Half the battle of writing programs that work is to adhere to good programming practices. In this section, we highlight four programming practices that can make your job of writing programs that work that much easier. The four cardinal practices are:
- Write programs that are easy to read.
- Test each part of your program before proceeding to the next part.
- Test your programs with small data sets.
- Test your programs with representative data.
Trust me ... these practices really can make you a more efficient SAS programmer.
Example 7.12: Write Programs That are Easy to Read Section
You may well recall me harping about writing programs that are easy to read and well commented. A primary argument for writing programs that are easy to read is that doing so makes it easier to prevent and/or find errors.
The following example program is needlessly challenging to read:
data example1; input a b c; d=a + b-c;e=a-c;f=c+b;g=c-b;datalines; 1 2 3 4 5 6 7 8 9 ; run; proc means; var a; run; proc print; run;
After reviewing the program to appreciate how needlessly awkward it is to read, you can go ahead and launch and run the SAS program.
Although you can write SAS statements in almost any format, a neat and consistent layout enhances readability and helps you understand the purpose of the program. In general, it's a good idea to:
- Put only one SAS statement on a line.
- Begin DATA and PROC steps in the first column of the program editor.
- Indent statements within your DATA steps and PROC steps.
- Include a RUN statement after every DATA step or PROC step.
- Begin RUN statements in the first column of the program editor.
- Comment your programs judiciously — that is, don't make too few comments so that it is difficult for you or others to know what your programs are doing, and don't make too many comments so that it is difficult to read your programs.
You might want to entertain yourself by following these guidelines while editing the above program just to make it more readable.
Example 7.13: Test Each Part of Your Program Section
You can increase your programming efficiency tremendously by making sure each part of your program is working before moving on to write the next part.

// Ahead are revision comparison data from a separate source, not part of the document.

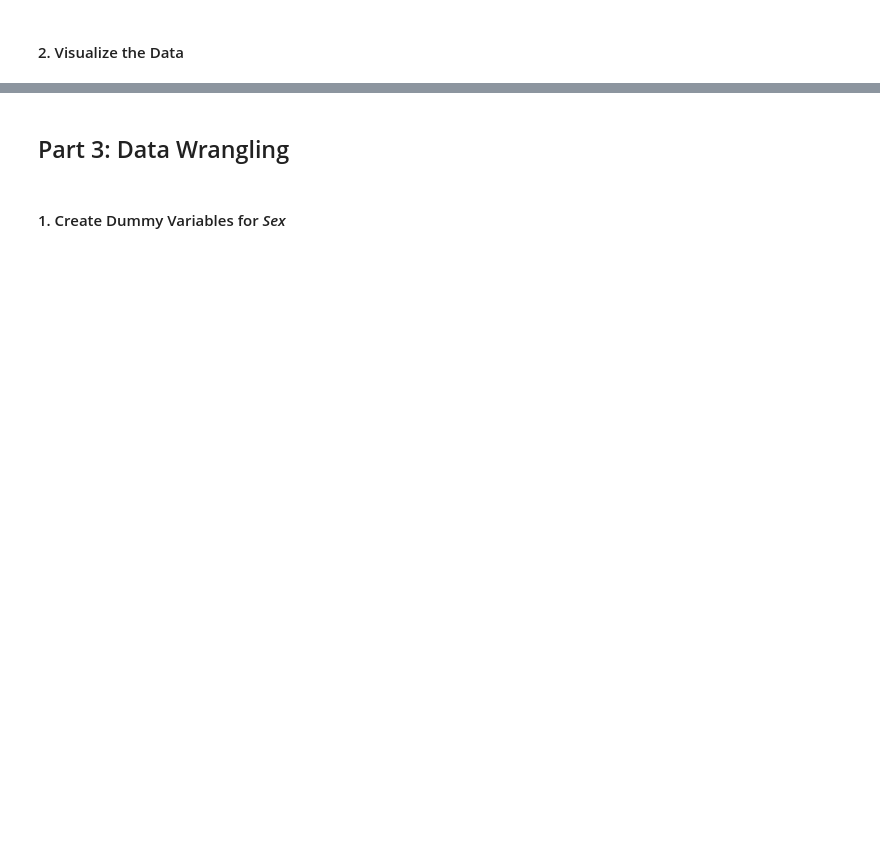
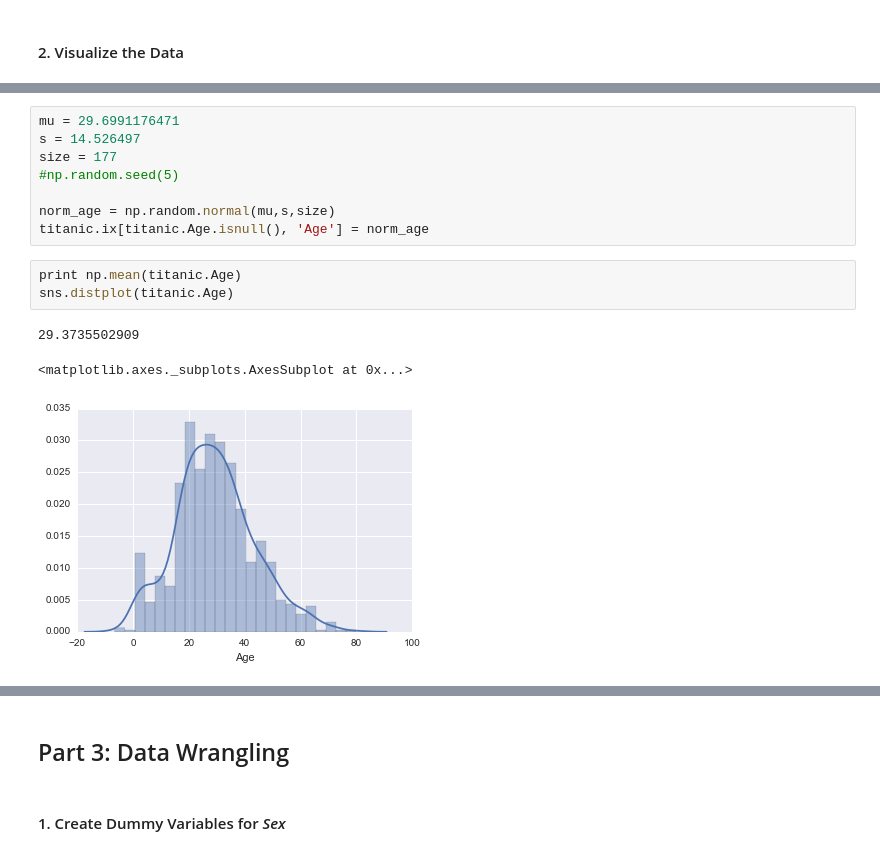
Before and after one commit to stavgrossfeld/GA-Data-Science-Immersive, a Jupyter notebook: projects/project-05/code/starter-code/starter-code.ipynb, the cells around one changed output, grey strips where cells are left out. Drawn from its saved outputs; the diff is of its cells as text; blank space fills up the shorter version.

```diff
--- a/projects/project-05/code/starter-code/starter-code.ipynb
+++ b/projects/project-05/code/starter-code/starter-code.ipynb
@@ -33,0 +77,15 @@ bash: line 1: psql: command not found
+# %%
+mu = 29.6991176471
+s = 14.526497
+size = 177
+#np.random.seed(5)
+
+norm_age = np.random.normal(mu,s,size)
+titanic.ix[titanic.Age.isnull(), 'Age'] = norm_age
+# %%
+print np.mean(titanic.Age)
+sns.distplot(titanic.Age)
+# %% [output]
+29.3735502909
+<matplotlib.axes._subplots.AxesSubplot at 0x...>
+[figure, added]
```
Also changed, not shown: parts of 50 cells of this notebook, 2 other files.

The simplest way to illustrate how wrong you can go is to imagine that you've just spent the last two weeks performing a complex statistical analysis on a data set only to discover later that the data set contains errors. If you had only used a simple PRINT procedure first to print and review the data set, you would have saved yourself lots of useless work. The reason why I cite this particular example is that it has probably happened at least once to every statistician working out there. This particular statistician is trying to save you from going down the same path!

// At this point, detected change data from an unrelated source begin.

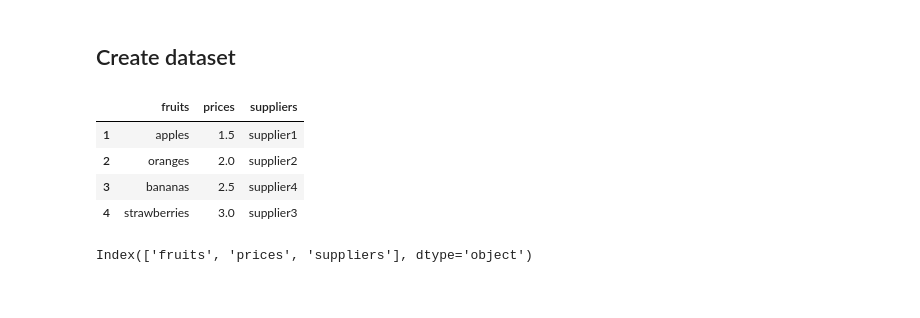
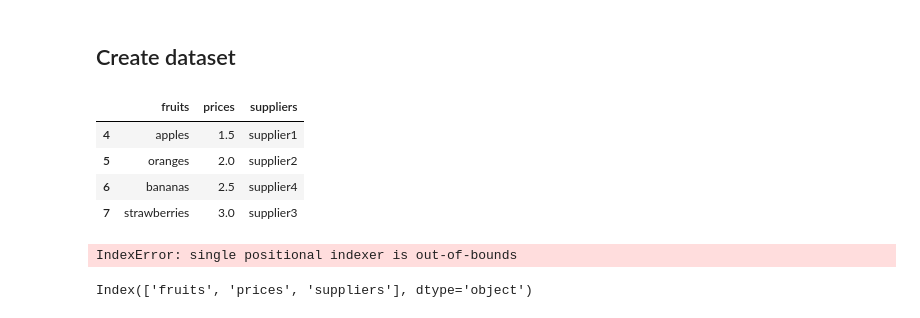
Before and after one commit to zehirev-vasil/ML, a Jupyter notebook: Lecture_26/DataFrame_index.ipynb, the cells around one changed output. Drawn from its saved outputs; the diff is of its cells as text; code cells hidden in the pictures.

```diff
--- a/Lecture_26/DataFrame_index.ipynb
+++ b/Lecture_26/DataFrame_index.ipynb
@@ -7,18 +7,22 @@ import pandas as pd
 # %%
 prices_dict = {
     "fruits": ["apples", "oranges", "bananas", "strawberries"],
     "prices": [1.5, 2, 2.5, 3],
     "suppliers": ["supplier1", "supplier2", "supplier4", "supplier3"],
 }
 
-prices_df = pd.DataFrame(prices_dict, index = [1,2,3,4])
+prices_df = pd.DataFrame(prices_dict, index = [4,5,6,7])
 prices_df
 # %% [output]
 |  | fruits | prices | suppliers |
-| 1 | apples | 1.5 | supplier1 |
-| 2 | oranges | 2.0 | supplier2 |
-| 3 | bananas | 2.5 | supplier4 |
-| 4 | strawberries | 3.0 | supplier3 |
+| 4 | apples | 1.5 | supplier1 |
+| 5 | oranges | 2.0 | supplier2 |
+| 6 | bananas | 2.5 | supplier4 |
+| 7 | strawberries | 3.0 | supplier3 |
+# %%
+prices_df.iloc[4]
+# %% [output]
+IndexError: single positional indexer is out-of-bounds
 # %%
 prices_df.columns
 # %% [output]
```
Also changed, not shown: parts of 13 cells of this notebook.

The following program may appear to work just fine as SAS does indeed produce an answer. If you you look carefully at both the input and output, though, you'll see that the answer is not what we should expect:
DATA example2; INPUT a b c; DATALINES; 112 234 345 115 367 190 110 111 ; RUN; PROC MEANS; var c; RUN;

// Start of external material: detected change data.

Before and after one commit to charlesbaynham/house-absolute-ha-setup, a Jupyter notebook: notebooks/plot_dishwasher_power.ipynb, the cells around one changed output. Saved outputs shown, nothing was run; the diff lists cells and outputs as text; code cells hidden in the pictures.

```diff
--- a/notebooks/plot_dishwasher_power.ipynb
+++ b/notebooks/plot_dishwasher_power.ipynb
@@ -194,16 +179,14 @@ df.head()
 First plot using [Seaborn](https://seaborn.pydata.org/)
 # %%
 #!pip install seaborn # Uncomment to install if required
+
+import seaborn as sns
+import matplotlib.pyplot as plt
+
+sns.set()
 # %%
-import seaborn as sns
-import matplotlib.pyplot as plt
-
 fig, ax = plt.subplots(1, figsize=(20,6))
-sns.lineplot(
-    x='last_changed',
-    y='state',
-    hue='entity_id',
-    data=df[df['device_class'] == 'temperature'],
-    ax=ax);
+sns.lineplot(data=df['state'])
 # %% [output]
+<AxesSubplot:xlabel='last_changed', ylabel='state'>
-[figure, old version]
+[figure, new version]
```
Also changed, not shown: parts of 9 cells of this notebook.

We'll learn later in this course that the MEANS procedure allows us to calculate the mean, as well as other summary statistics, of a numeric variable. In this program, the MEAN procedure tells SAS to calculate the mean of the numeric variable c.
Go ahead and launch and run the SAS program. Then, in reviewing the output, compare the answer we obtain for the mean of the variable c (267.5) with the answer that we should have obtained (228, from 345 plus 111 all divided by 2). Then, if you look at the log window:
you might be able to figure out what went awry. In the next lesson, we'll be investigating errors, warnings, and notes, such as this one about SAS going to a new line that SAS prints in the log window as a means to communicate to you that your program might not be doing what you expect.
In this example, SAS couldn't find the value of c in the second line of data, so as reported in the log window, SAS went to the next line of data to find it. If you print the example2 data set by adding a PRINT procedure after the DATA step, you'll see what I mean:
Then, you might want to add a missing value (.) placeholder to the second line of data (after the 367), and re-run the program to see that it now works as it should.
Example 7.14 Section
While testing your programs, you might find the PUT statement to be particularly useful. The following program reads in the tree data into the trees data set and calculates the volume of each tree as in Example 7.3. Here though a few PUT statements have been added to help the programmer verify that the program is doing what she expects:
DATA trees; input type $ 1-16 circ_in hght_ft crown_ft; volume = (0.319*hght_ft)*(0.0000163*circ_in**2); if volume = . then do; PUT ' '; PUT 'DATA ERROR!!! '; PUT ' '; PUT ' '; end; else if volume lt 20 then PUT 'Small tree ' _N_= volume=; else if volume ge 20 then PUT 'Large tree ' _N_= volume=; DATALINES; oak, black 222 1O5 112 hemlock, eastern 149 138 52 ash, white 258 80 70 cherry, black 187 91 75 maple, red 210 99 74 elm, american 229 127 104 ; RUN; PROC PRINT data = trees; RUN;
The PUT statement writes messages in the log window. If you launch and run the SAS program and take a look at the log window, you should see that a portion of the log window contains messages created as a result of executing the PUT statements: